* **TASK TO CARRY OUT**:
Exactly as written and without the pictures, output the entries below.

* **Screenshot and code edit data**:
⁂
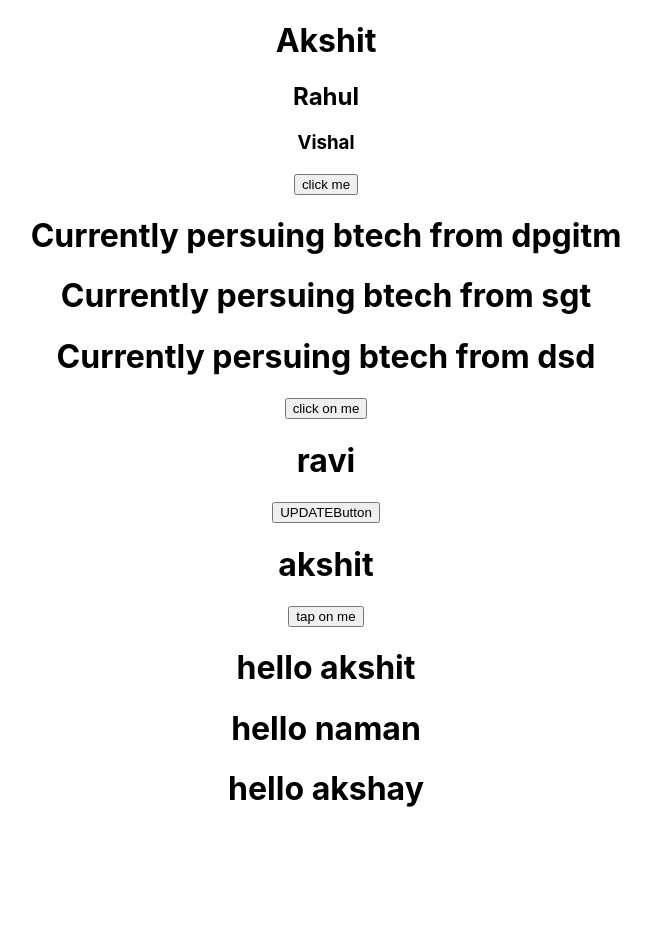
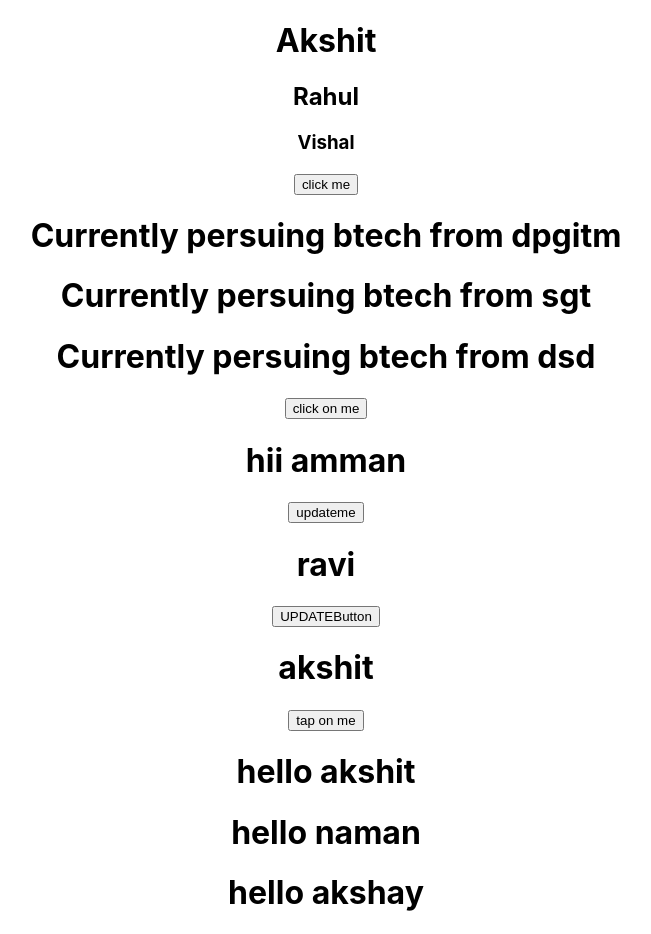
Before and after one commit to Akshit-Kumar098/react-learning, a React (Create React App) app: page / in a window 1280 px wide. Shown: the whole page, without its empty margins (314-965 px from the left). Before the commit the page ends 830 px from the top, so only its background shows below. Built offline with nearby package versions, Linux system fonts and the light colour scheme.

Commit message:
class-component-props

```diff
--- a/src/App.js
+++ b/src/App.js
@@ -5,12 +5,14 @@ import React,{Component} from 'react';
 import { useState } from 'react';
 import Amkshit from './user';
 import Names from './Student.js'
+import Yoo from './Student2.js'
 
 function App() {
   return (
     <div className="App">
 
       <Student/>
+
       <Useme/>
       <Ubutton/>
     </div>
@@ -39,6 +41,13 @@ function Student(){
 
 
 class Useme extends Component{
+  constructor(){
+    super();
+    this.state={
+      name:"amman"
+    }
+  }
+
   render()
   {
       return(
@@ -47,6 +56,8 @@ class Useme extends Component{
           <h1>Currently persuing btech from sgt</h1>
           <h1>Currently persuing btech from dsd</h1>
           <button onClick={()=>alert("hey")}>click on me </button>
+          <Yoo name={this.state.name} />
+          <button onClick={()=>this.setState({name:"akshit"})}>updateme</button>
           </div>
       )
   }
@@ -67,6 +78,7 @@ function Ubutton(){
     <Names name="akshit"/>
     <Names name="naman"/>
     <Names name="akshay"/>
+
     </div>
   )
 }
--- a/src/Student.js
+++ b/src/Student.js
@@ -1,7 +1,21 @@
+import React,{ Component } from "react";
 function Names(props){
     return(
 
         <h1>hello {props.name}</h1>
     )
 }
+
+
+class Yoo extends Component{
+    render(){
+        return(
+        <div>
+            <h1>yoyo</h1>
+        </div>
+        )
+    }
+}
+
+
 export default Names;
--- /dev/null
+++ b/src/Student2.js
@@ -0,0 +1,10 @@
+import React,{ Component } from "react";
+export default class Yoo extends Component{
+    render(){
+        return(
+        <div>
+            <h1>hii {this.props.name}</h1>
+        </div>
+        )
+    }
+}
```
⁂
* **TASK ANSWER**:
Before and after one commit to Akshit-Kumar098/react-learning, a React (Create React App) app: page / in a window 1280 px wide. Shown: the whole page, without its empty margins (314-965 px from the left). Before the commit the page ends 830 px from the top, so only its background shows below. Built offline with nearby package versions, Linux system fonts and the light colour scheme.

Commit message:
class-component-props

```diff
--- a/src/App.js
+++ b/src/App.js
@@ -5,12 +5,14 @@ import React,{Component} from 'react';
 import { useState } from 'react';
 import Amkshit from './user';
 import Names from './Student.js'
+import Yoo from './Student2.js'
 
 function App() {
   return (
     <div className="App">
 
       <Student/>
+
       <Useme/>
       <Ubutton/>
     </div>
@@ -39,6 +41,13 @@ function Student(){
 
 
 class Useme extends Component{
+  constructor(){
+    super();
+    this.state={
+      name:"amman"
+    }
+  }
+
   render()
   {
       return(
@@ -47,6 +56,8 @@ class Useme extends Component{
           <h1>Currently persuing btech from sgt</h1>
           <h1>Currently persuing btech from dsd</h1>
           <button onClick={()=>alert("hey")}>click on me </button>
+          <Yoo name={this.state.name} />
+          <button onClick={()=>this.setState({name:"akshit"})}>updateme</button>
           </div>
       )
   }
@@ -67,6 +78,7 @@ function Ubutton(){
     <Names name="akshit"/>
     <Names name="naman"/>
     <Names name="akshay"/>
+
     </div>
   )
 }
--- a/src/Student.js
+++ b/src/Student.js
@@ -1,7 +1,21 @@
+import React,{ Component } from "react";
 function Names(props){
     return(
 
         <h1>hello {props.name}</h1>
     )
 }
+
+
+class Yoo extends Component{
+    render(){
+        return(
+        <div>
+            <h1>yoyo</h1>
+        </div>
+        )
+    }
+}
+
+
 export default Names;
--- /dev/null
+++ b/src/Student2.js
@@ -0,0 +1,10 @@
+import React,{ Component } from "react";
+export default class Yoo extends Component{
+    render(){
+        return(
+        <div>
+            <h1>hii {this.props.name}</h1>
+        </div>
+        )
+    }
+}
```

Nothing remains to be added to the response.